Communications and Broadcasting Minister Clare Curran has shelved existing work on the blurring lines between telecommunications and broadcasting, known as digital convergence, to revisit inconsistencies in the way online content is regulated.
The government has put the draft Digital Convergence Bill on hold and will go back to stakeholders for another round of consultation to address what Curran says were unaddressed inconsistencies in the previous administration's review. In a statement yesterday, Curran said the draft bill by her predecessor Amy Adams didn't adequately address differing views in the sector on how to deal with the likes of streaming video content and wants more feedback before starting work next year.
"It's essential to achieve consistency and certainty for the public on classification and standards and ensure fairness across the sector, so I'll be consulting with stakeholders to reach greater agreement on the bill," Curran said. "This is particularly important for the grey area of classifying on-demand content, which falls through the gaps in the current system."
Last year, then-minister Adams signalled plans to extend the reach of the Broadcasting Act to capture on-demand content while making explicit that the Film, Videos, and Publications Classification Act didn't apply, while carving out user-generated clips on sites such as Facebook and Google's YouTube and excluding news and current affairs. She also planned to relax Sunday morning advertising restrictions.
Those changes followed a wider review of the regulatory framework for content classification, telecommunications and radio spectrum regime, whether infrastructure needed to be developed to support convergence, a refresh of the cyber strategy plan, how GST applies to online services, a study of copyright in the creative sector, and the data futures partnership.
In the lead-up to the review, the previous administration was coming under increased pressure from internet service providers, online content creators, and traditional broadcasters to take the issue of digital convergence more seriously. Since then, pay-TV operator Sky Network Television has struggled to compete with on-demand rivals, Spark New Zealand has entered the content business with its Lightbox offering, and media groups NZME and Fairfax New Zealand have unsuccessfully sought to create a national newspaper publishing monopoly to shore up their ailing advertising revenue streams against the likes of digital giants Google and Facebook.
Curran yesterday said she expects to have more information before the end of the year on how consensus can be built, but if that can't be reached the government will go ahead with a plan that won't please everyone.

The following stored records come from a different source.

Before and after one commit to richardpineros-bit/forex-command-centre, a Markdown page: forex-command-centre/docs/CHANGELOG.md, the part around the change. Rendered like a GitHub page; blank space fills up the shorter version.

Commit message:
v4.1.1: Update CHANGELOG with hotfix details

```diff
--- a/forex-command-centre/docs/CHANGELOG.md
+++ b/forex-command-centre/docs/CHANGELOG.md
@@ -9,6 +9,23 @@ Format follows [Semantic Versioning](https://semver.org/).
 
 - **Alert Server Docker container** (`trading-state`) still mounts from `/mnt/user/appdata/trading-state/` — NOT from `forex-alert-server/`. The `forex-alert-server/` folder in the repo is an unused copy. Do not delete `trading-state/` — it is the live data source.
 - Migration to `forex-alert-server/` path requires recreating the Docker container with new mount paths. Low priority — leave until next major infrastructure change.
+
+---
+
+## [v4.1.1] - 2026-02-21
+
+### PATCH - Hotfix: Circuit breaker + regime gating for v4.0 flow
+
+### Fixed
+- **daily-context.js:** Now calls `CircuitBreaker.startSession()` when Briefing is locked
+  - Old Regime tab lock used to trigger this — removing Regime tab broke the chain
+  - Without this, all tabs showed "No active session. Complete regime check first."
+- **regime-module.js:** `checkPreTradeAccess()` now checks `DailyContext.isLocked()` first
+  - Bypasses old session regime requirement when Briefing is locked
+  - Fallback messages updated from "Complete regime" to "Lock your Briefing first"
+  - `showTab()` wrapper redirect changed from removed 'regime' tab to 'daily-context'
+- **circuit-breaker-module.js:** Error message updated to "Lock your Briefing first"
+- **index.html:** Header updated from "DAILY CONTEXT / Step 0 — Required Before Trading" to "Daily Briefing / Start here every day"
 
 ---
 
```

"Today's media world offers many platforms and gives consumers more choice and accessibility," she said. "It's vital to have a robust and flexible system in place that works for providers and consumers alike."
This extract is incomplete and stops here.